─── Input material ───
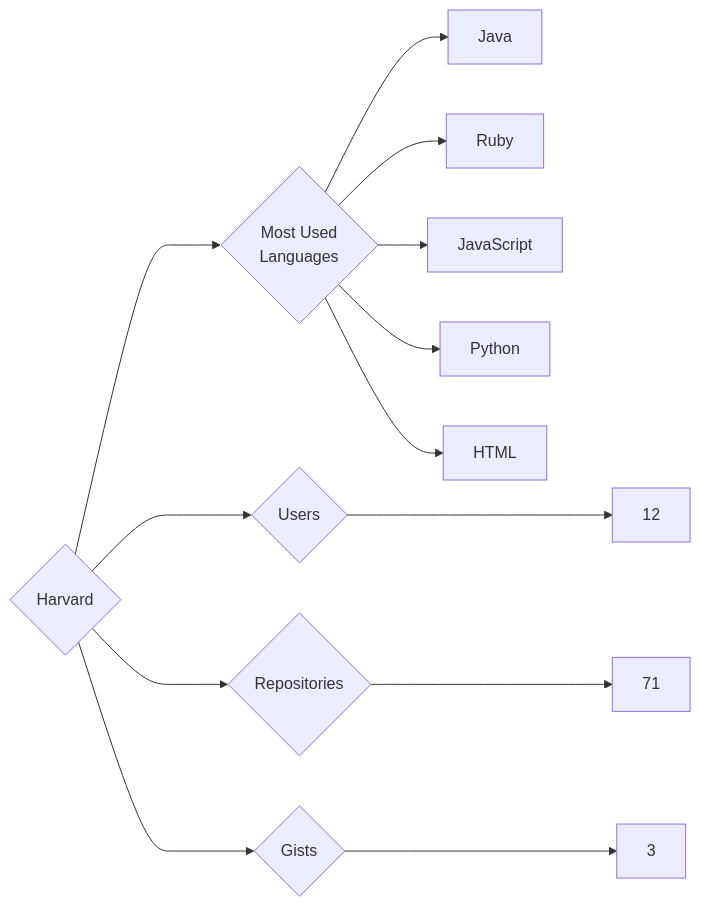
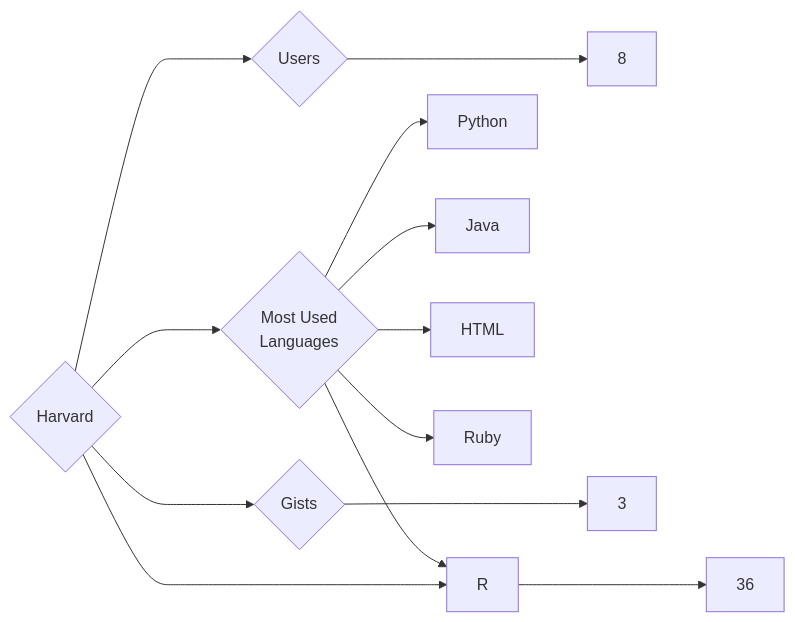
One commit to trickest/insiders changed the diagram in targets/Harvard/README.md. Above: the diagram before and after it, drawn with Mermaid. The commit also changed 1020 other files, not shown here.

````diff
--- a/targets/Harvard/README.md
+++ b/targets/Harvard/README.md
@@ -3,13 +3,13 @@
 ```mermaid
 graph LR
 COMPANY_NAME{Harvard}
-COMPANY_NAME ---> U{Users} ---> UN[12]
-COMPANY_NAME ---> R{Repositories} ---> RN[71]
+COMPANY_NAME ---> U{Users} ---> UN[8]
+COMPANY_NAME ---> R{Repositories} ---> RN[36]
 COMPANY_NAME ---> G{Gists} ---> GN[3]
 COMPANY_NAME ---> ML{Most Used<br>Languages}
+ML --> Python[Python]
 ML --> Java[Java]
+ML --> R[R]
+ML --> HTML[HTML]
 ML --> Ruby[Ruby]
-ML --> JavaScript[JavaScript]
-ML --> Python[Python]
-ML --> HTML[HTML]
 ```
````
───
─── Input material ───
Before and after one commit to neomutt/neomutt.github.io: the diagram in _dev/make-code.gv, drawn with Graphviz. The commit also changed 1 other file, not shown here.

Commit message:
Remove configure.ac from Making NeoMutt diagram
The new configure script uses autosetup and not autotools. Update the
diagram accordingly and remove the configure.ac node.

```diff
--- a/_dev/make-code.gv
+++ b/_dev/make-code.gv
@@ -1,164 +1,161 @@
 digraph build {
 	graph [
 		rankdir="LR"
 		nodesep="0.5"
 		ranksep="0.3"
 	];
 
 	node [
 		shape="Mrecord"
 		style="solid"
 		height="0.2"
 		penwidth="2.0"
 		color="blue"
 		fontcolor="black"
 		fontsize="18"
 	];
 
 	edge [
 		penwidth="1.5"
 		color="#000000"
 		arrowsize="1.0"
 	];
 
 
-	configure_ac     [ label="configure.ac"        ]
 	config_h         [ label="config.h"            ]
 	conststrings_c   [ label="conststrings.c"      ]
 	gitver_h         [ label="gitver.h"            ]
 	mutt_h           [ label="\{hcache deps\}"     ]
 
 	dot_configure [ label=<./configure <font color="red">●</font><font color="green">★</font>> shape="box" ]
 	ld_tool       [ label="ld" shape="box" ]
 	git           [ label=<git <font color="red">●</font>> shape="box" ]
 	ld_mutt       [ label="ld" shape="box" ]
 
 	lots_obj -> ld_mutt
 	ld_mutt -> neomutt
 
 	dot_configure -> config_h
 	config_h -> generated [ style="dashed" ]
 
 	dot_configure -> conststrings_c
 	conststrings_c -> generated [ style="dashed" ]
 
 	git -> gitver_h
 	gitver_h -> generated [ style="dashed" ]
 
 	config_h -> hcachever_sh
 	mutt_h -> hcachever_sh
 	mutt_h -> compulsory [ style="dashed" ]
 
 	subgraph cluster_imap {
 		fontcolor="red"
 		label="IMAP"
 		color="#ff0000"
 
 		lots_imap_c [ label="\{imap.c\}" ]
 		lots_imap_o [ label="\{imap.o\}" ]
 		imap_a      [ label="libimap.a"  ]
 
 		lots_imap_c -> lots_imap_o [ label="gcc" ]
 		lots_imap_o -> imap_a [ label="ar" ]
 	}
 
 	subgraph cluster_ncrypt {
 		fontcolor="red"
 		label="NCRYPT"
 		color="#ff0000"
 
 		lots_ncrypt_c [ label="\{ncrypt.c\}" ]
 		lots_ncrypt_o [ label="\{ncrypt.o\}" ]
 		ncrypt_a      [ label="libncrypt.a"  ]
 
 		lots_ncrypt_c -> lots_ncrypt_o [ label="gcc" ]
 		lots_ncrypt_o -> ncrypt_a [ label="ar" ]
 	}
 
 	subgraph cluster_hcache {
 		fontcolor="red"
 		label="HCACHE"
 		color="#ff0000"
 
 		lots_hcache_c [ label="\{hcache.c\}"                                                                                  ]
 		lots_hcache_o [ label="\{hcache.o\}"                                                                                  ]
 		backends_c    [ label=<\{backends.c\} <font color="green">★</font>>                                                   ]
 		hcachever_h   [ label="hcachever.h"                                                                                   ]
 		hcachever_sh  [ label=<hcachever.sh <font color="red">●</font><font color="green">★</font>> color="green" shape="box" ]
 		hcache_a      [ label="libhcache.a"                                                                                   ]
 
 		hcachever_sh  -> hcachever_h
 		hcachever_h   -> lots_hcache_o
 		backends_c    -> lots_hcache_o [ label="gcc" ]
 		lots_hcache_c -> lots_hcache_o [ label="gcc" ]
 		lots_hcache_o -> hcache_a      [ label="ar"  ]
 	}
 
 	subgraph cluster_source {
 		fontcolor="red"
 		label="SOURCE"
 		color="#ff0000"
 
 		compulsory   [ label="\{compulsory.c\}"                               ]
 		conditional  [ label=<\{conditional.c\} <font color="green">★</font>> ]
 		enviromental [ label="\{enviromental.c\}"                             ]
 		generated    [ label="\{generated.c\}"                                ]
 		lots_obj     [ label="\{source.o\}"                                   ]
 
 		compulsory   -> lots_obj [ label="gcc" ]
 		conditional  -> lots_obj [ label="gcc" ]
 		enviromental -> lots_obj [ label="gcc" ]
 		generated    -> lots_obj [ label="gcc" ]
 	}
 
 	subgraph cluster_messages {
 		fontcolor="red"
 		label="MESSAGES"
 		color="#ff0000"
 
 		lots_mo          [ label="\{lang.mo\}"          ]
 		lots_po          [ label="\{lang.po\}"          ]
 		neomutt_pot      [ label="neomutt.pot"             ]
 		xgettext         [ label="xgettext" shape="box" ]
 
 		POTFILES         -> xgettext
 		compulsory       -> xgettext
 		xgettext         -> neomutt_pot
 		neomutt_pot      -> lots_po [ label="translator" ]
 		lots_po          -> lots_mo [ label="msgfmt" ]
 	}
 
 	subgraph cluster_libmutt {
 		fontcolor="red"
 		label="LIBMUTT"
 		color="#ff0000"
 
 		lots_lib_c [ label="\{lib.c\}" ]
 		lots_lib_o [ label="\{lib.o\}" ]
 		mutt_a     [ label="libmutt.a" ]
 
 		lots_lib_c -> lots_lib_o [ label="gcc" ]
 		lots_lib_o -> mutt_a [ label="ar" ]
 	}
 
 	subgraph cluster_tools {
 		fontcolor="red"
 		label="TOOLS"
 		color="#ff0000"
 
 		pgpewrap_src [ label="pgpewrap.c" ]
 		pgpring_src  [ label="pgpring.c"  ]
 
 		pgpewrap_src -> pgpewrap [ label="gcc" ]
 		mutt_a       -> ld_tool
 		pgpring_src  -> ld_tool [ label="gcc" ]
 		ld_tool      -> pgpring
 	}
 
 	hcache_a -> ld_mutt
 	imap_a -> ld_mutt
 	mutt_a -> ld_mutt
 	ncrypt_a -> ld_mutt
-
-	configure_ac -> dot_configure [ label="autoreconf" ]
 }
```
───
─── Input material ───
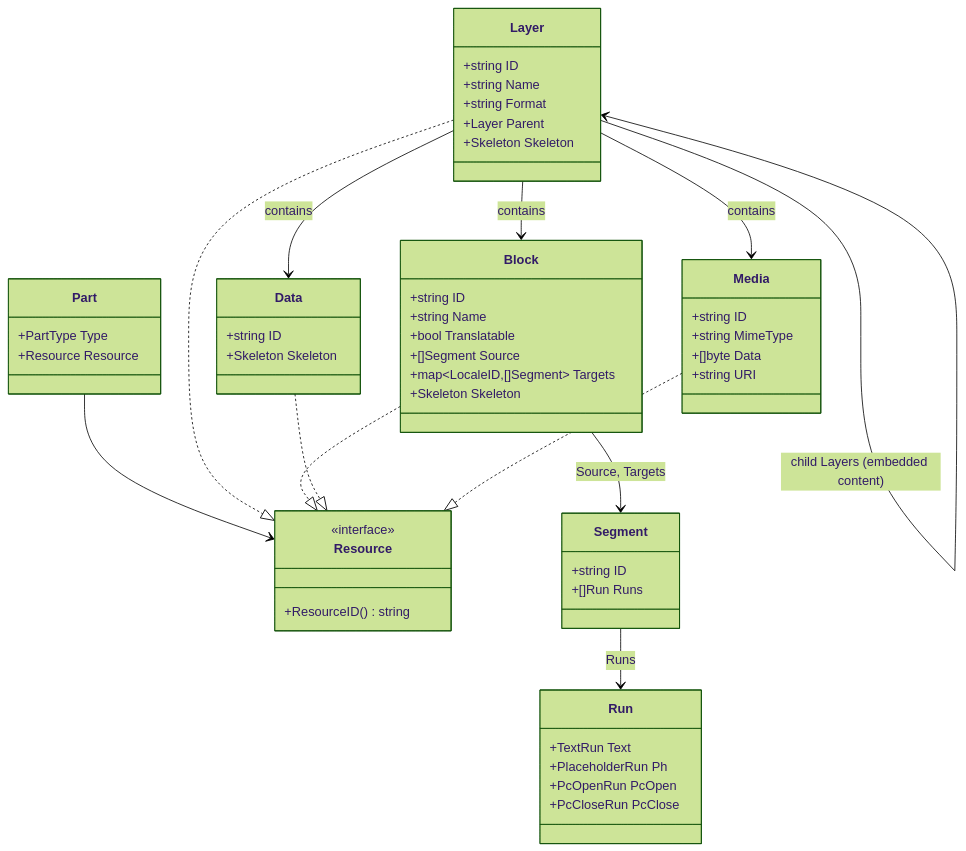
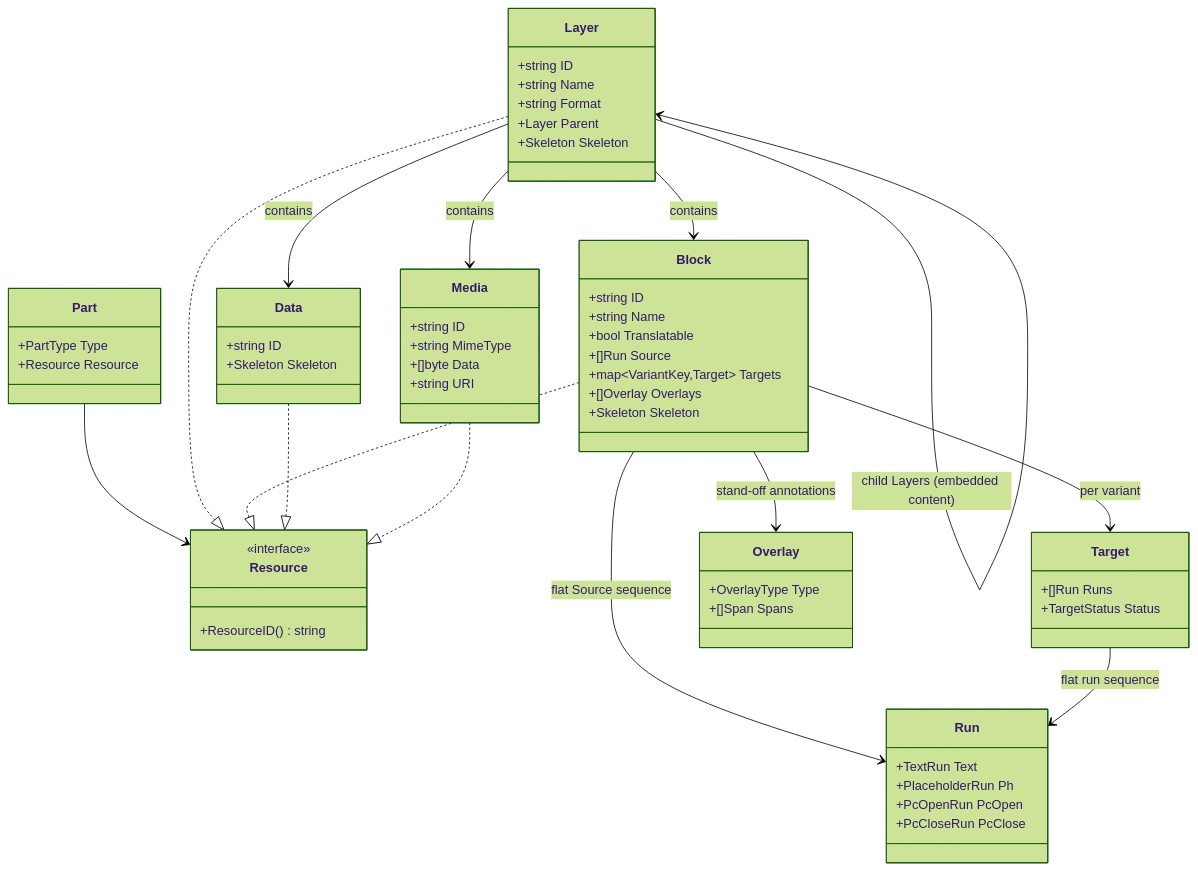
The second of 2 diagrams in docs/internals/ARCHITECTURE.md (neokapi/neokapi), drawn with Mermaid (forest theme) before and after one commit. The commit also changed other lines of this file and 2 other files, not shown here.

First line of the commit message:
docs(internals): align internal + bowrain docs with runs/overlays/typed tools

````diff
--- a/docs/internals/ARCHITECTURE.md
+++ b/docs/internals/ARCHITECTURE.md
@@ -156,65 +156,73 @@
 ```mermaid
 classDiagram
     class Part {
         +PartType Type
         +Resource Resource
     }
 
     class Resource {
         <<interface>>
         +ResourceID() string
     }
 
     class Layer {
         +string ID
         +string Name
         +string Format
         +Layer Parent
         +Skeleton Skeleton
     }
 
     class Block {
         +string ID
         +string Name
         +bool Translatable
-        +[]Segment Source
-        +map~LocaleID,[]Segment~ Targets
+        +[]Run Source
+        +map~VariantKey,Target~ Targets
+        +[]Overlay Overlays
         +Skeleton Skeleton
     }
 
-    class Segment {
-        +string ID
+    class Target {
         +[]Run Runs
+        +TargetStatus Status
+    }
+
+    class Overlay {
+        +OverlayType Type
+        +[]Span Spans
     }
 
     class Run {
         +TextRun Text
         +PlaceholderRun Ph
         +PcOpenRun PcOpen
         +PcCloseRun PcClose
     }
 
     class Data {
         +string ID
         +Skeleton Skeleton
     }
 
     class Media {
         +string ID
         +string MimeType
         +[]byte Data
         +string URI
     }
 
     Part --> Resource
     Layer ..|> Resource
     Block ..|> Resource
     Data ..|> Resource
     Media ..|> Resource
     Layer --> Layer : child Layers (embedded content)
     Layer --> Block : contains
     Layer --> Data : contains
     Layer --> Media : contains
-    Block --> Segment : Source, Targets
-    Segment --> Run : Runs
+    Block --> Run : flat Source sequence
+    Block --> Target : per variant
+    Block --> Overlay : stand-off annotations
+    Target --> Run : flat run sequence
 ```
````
───
*Exercise description:*
If a line in the entries includes the word "Segment", copy that line out.

*Completed task:*
-        +[]Segment Source
-        +map~LocaleID,[]Segment~ Targets
-    class Segment {
-    Block --> Segment : Source, Targets
-    Segment --> Run : Runs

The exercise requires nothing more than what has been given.